HRW hopeful on progress in 1990’s cases
WASHINGTON - Agence France-PresseHuman Rights Watch (HRW) has expressed optimism about the Turkish government’s determination to investigate those responsible for committing abuses during in southeastern Anatolia in the 1990s, with the group’s senior Turkey researcher hailing the “openness of discussions” with the Justice Ministry.
“We shared our findings with Justice Ministry officials. We had constructive meetings and detailed discussions with the ministry. We appreciate the openness of discussions,” HRW Turkey researcher Emma Sinclair-Webb told the Hürriyet Daily News in a telephone interview following the meeting.
The leading New York-based human rights organization released a report on Sept. 3 entitled “Time for Justice: Ending Impunity for Killings and Disappearances in 1990s Turkey,” in which the ongoing trial of retired Col. Cemal Temizöz and six others for the alleged murder and disappearance of 20 men and boys between 1993 and 1995 was closely examined.
In its report, authored by Sinclair-Webb, HRW calls on the government to exert efforts to prevent the invocation of the statute of limitations – which is 20 years for crimes committed before 2005 – as well the intimidation of witnesses, while also dealing with other obstacles to the prosecution of public officials for killings, disappearances, and torture.
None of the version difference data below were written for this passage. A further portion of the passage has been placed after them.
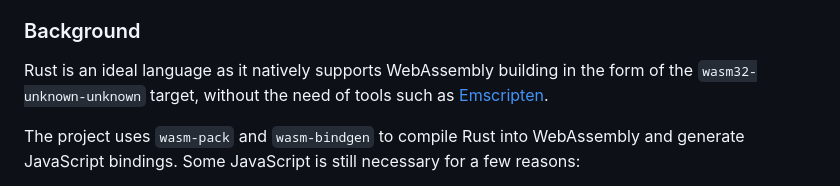
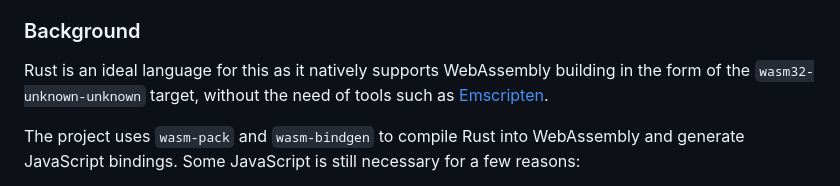
Before and after one commit to KczBen/vef2-2025-e, a Markdown page: README.md, the part around the change. GitHub-like rendering.

```diff
--- a/README.md
+++ b/README.md
@@ -19,7 +19,7 @@ The primary goal of the project is to explore the viability of a WebAssembly bas
 * No reliance on Node.js
 
 ### Background
-Rust is an ideal language as it natively supports WebAssembly building in the form of the `wasm32-unknown-unknown` target, without the need of tools such as [Emscripten](https://github.com/emscripten-core/emscripten).
+Rust is an ideal language for this as it natively supports WebAssembly building in the form of the `wasm32-unknown-unknown` target, without the need of tools such as [Emscripten](https://github.com/emscripten-core/emscripten).
 
 The project uses `wasm-pack` and `wasm-bindgen` to compile Rust into WebAssembly and generate JavaScript bindings. Some JavaScript is still necessary for a few reasons:
 * WebAssembly has no API access. For this project, this means any user input must go through JavaScript. This includes showing the image on screen or moving the camera in the scene.
```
The report also called on the Turkish Parliament to establish an independent parliamentary truth commission to investigate disappearances, killings and other serious human rights violations by suspected state perpetrators.
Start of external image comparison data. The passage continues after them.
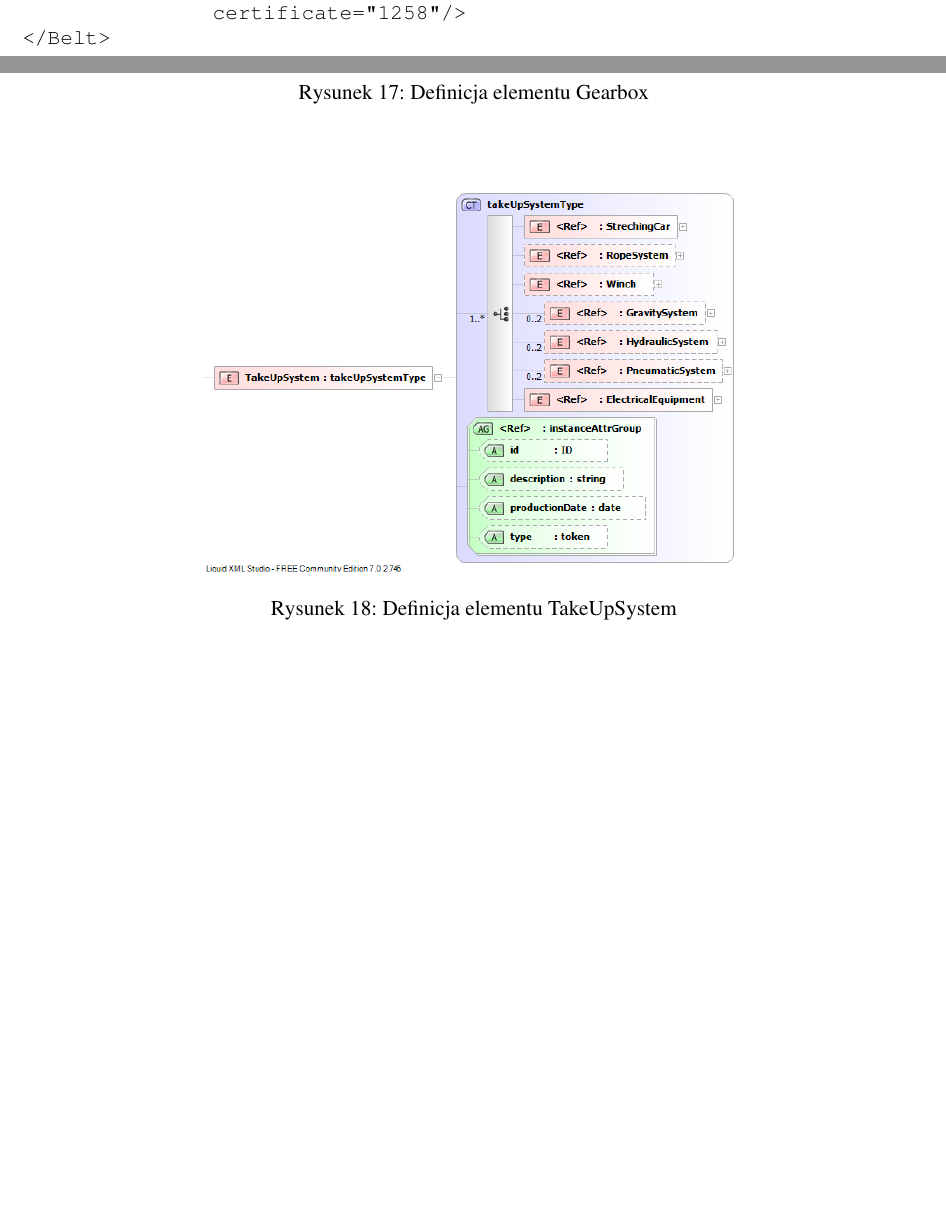
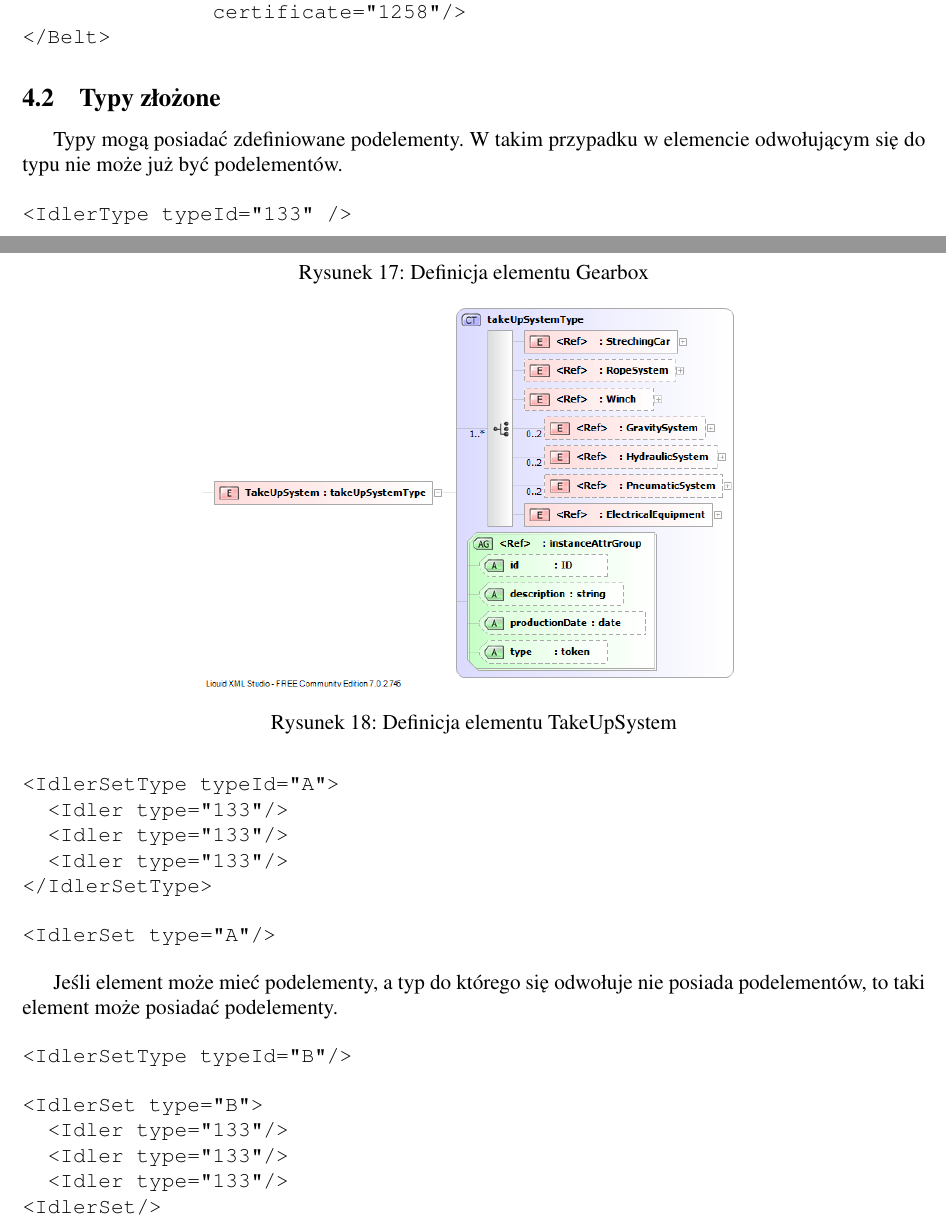
Before and after one commit to kacprzak/ConvML, a LaTeX paper (doc/convml.tex): two parts of pages 13 and 14 of 15, joined at a grey line, cut so that both start at the same text, the shorter picture padded with empty space. Compiled offline with pdfLaTeX.

Commit message:
Typy złożone

```diff
--- a/doc/convml.tex
+++ b/doc/convml.tex
@@ -527,4 +528,37 @@ UWAGA! Czy powinno być dopuszczalne przedefiniowanie atrybutów?
 </Belt>
 \end{verbatim}
 
+
+\subsection{Typy złożone}
+Typy mogą posiadać zdefiniowane podelementy.  W takim przypadku w elemencie
+odwołującym się do typu nie może już być podelementów.
+
+\begin{verbatim}
+<IdlerType typeId="133" />
+<IdlerSetType typeId="A">
+  <Idler type="133"/>
+  <Idler type="133"/>
+  <Idler type="133"/>
+</IdlerSetType>
+\end{verbatim}
+
+\begin{verbatim}
+<IdlerSet type="A"/>
+\end{verbatim}
+
+Jeśli element może mieć podelementy, a typ do którego się odwołuje nie posiada
+podelementów, to taki element może posiadać podelementy.
+
+\begin{verbatim}
+<IdlerSetType typeId="B"/>
+\end{verbatim}
+
+\begin{verbatim}
+<IdlerSet type="B">
+  <Idler type="133"/>
+  <Idler type="133"/>
+  <Idler type="133"/>
+<IdlerSet/>
+\end{verbatim}
+
 \end{document}
```
Also changed, not shown: doc/convml.tex (11 more changed lines).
During the meeting, Justice Minister Sadullah Ergin reiterated that the government was planning to lift the statute limitations for serious human rights violations as part of its fourth judicial package, which is expected to come to the parliamentary agenda this fall, Sinclair-Webb said.
The HRW official also expressed her anticipation that the government would take positive steps to foster human rights.
“We have expectations of strong and bold steps over impunity and serious human rights violations.
We have strong expectations that those issues will be addressed. We demand justice for victims [of abuses by public officials] and victims of ... terrorist attacks, too,” she said.